A fiery crash on the Cabin John Bridge involving a tractor-trailer and a car seriously burned two people and halted an estimated 20,000 commuters on the Capital Beltway at the start of yesterday evening's rush hour.

Rescue workers said they believe a third person--the father of the truck driver--may have fallen from the truck's cab into the Potomac River or jumped to avoid the flames. A search by police divers was called off temporarily when a sudden storm swelled the river's current early in the evening.

The accident, about 3:30 p.m., halted traffic on the bridge, which connects the beltway's legs in Montgomery and Fairfax counties. Thousands of commuters spent hours finding alternative means of getting to their destinations over roads jammed with unaccustomed traffic.

Maryland State Police reported early today that an inspection disclosed no structural damage to the bridge and said they hoped to have all lanes back in use by the morning rush hour.

Although police diverted traffic onto alternative routes, including the George Washington Memorial Parkway on both sides of the river, backups reached epic proportions. In Maryland, the beltway jam was reported to stretch 15 miles at one point.

Virginia officials lifted car-pooling requirements on Interstate Rte. 66 inside the Beltway in an effort to ease the problem.

The accident sent thousands of commuters to different river crossings, and the usual rush-hour crush was compounded on bridges downstream. At 7:30 p.m., traffic was reported at a standstill on both Chain and Key bridges, with five cars disabled by overheated engines on Key Bridge.

Some motorists crossed to the beltway's opposite lanes and circled 30 miles to the Woodrow Wilson Bridge, which connects the Maryland and Virginia Beltway to the south, according to Maryland highway officials. The effects of the bridge blockage were felt on a number of key commuter routes, including Wisconsin and Connecticut avenues in Montgomery County, which were reported unusually jammed with traffic headed into Washington.

About 8 p.m., one lane of traffic was opened in each direction on the Cabin John Bridge's inner span, but at midnight police reported there was still a two-to-three-mile backup in each direction.

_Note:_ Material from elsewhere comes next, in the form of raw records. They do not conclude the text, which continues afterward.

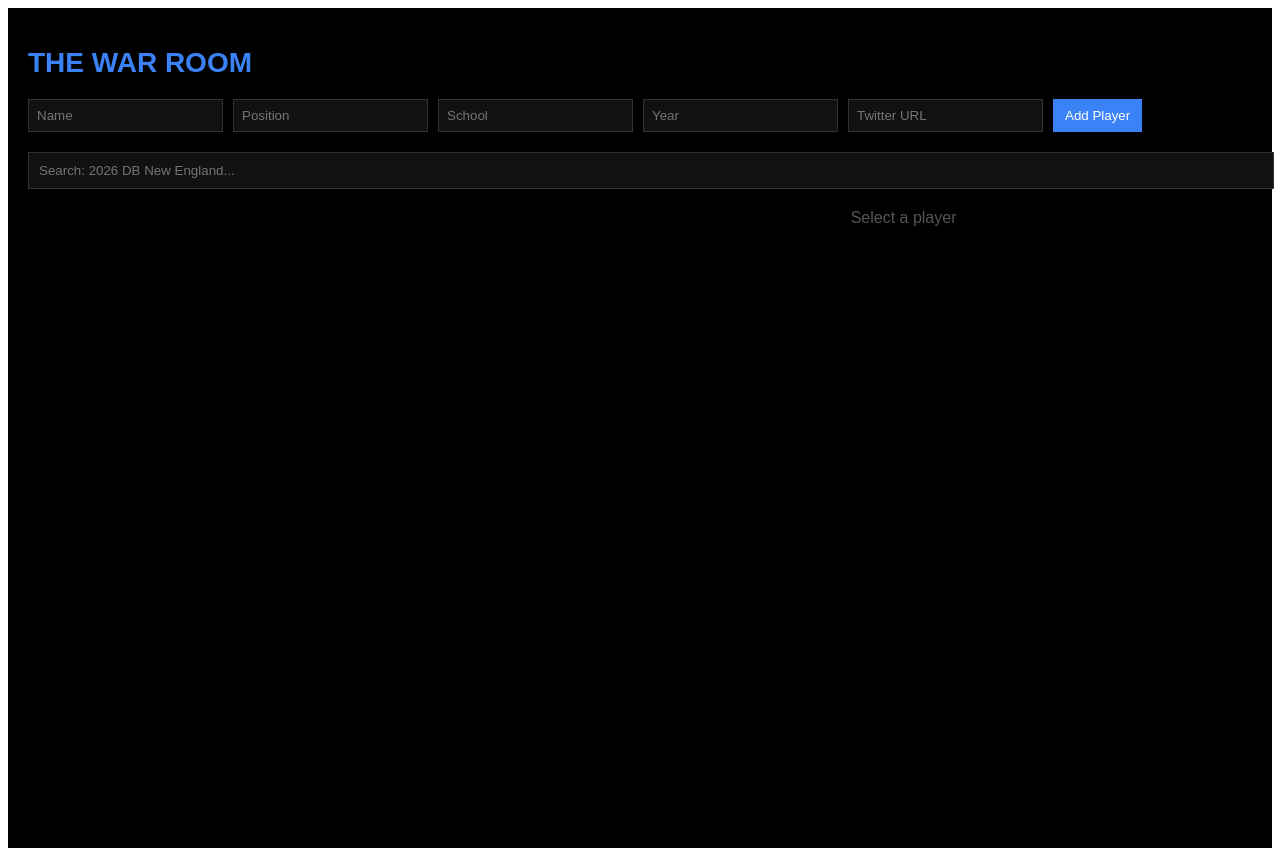
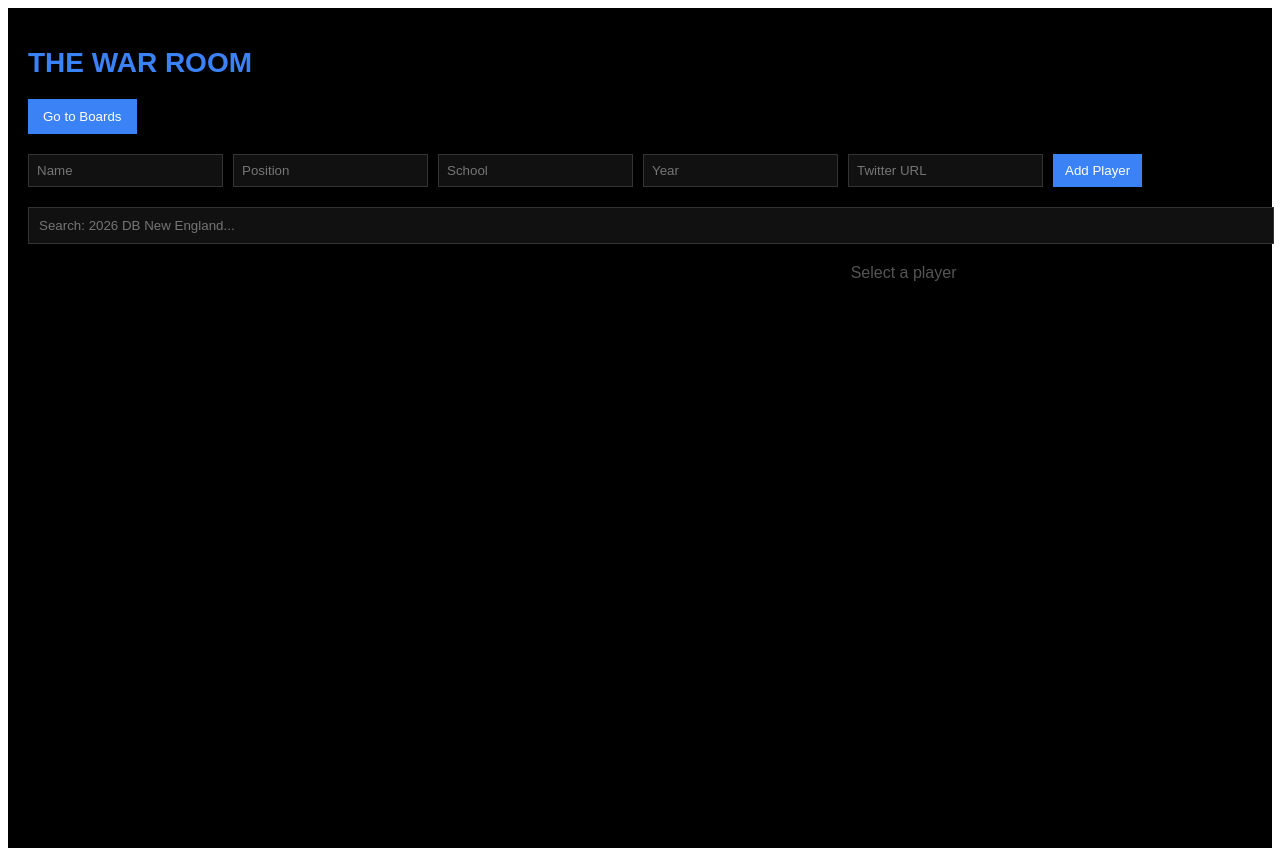
Before and after one commit to hyianakopolos/war-room, a Next.js app: page / in a window 1280 px wide. Built offline with nearby package versions, Linux system fonts and the light colour scheme.

Commit message:
Update page.tsx

```diff
--- a/app/page.tsx
+++ b/app/page.tsx
@@ -2,6 +2,7 @@
 
 import React, { useState, useEffect } from "react";
 import { motion } from "framer-motion";
+import Link from "next/link";
 
 interface Player {
   name: string;
@@ -23,8 +24,8 @@ export default function Page() {
 
   // Load from localStorage
   useEffect(() => {
-    const saved = localStorage.getItem("players");
-    if (saved) setPlayers(JSON.parse(saved));
+    const savedPlayers = localStorage.getItem("players");
+    if (savedPlayers) setPlayers(JSON.parse(savedPlayers));
   }, []);
 
   // Save to localStorage
@@ -53,6 +54,11 @@ export default function Page() {
   return (
     <div style={{ minHeight: "100vh", background: "#000", color: "#fff", padding: "20px", fontFamily: "Arial" }}>
       <h1 style={{ fontSize: "28px", color: "#3b82f6", marginBottom: "20px" }}>THE WAR ROOM</h1>
+
+      {/* Navigation */}
+      <Link href="/boards">
+        <button style={{ padding: "10px 15px", marginBottom: "20px", background: "#3b82f6", color: "#fff", border: "none", cursor: "pointer" }}>Go to Boards</button>
+      </Link>
 
       {/* Add Player Form */}
       <div style={{ marginBottom: "20px", display: "flex", gap: "10px", flexWrap: "wrap" }}>
```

The day's highest official temperature was 95 degrees, and in Montgomery County officials issued a bulletin urging motorists trapped in the traffic jam to turn off their car motors and find a shady place to sit in order to avoid both mechanical and health problems.

The accident was still under investigation last night. Police said the truck, carrying a load of plastic covers for fluorescent lights packed in wooden crates jackknifed and caught fire on the bridge's Virginia-bound lanes. Its cab went through the bridge's guard rail and hung over the river more than 60 feet below.

The truck driver, Peter Jay O'Donnell, 30, of Mason City, Iowa, was flown by helicopter to the Medstar unit of the Washington Hospital Center where he was reported in critical condition with second- and third-degree burns over 95 percent of his body.

His father, John P. O'Donnell, 57, was missing last night and police said they believed he either jumped or fell from the blazing truck into the river, according to Officer Thaddeus Ripa of the Maryland State Police.

The car involved in the accident, a 1979 Toyota, was driven by Robert A. Rich, 24, of 957 Clopper Rd., Gaithersburg. He, too, was flown to the Hospital Center by helicopter and was reported in fair condition with second- and third-degree burns. Police said Rich, a manager of Chi-Chi's Mexican Restaurant in Springfield, was the sole occupant of the car.

Firefighters ran out of foam to quell the truck blaze at one point and at 6 p.m. decided to let the fire burn itself out.

The traffic jam prevented tow trucks from reaching the scene for nearly two hours.

The Cabin John Bridge, formally named the American Legion Memorial Bridge, normally carries 120,000 vehicles a day, according to the Maryland Highway Administration. On July 13, a 3-by-5-foot section of the bridge's deck fell out, and a 12-mile backup resulted during the morning rush hour.

The bridge is scheduled for redecking in 1985.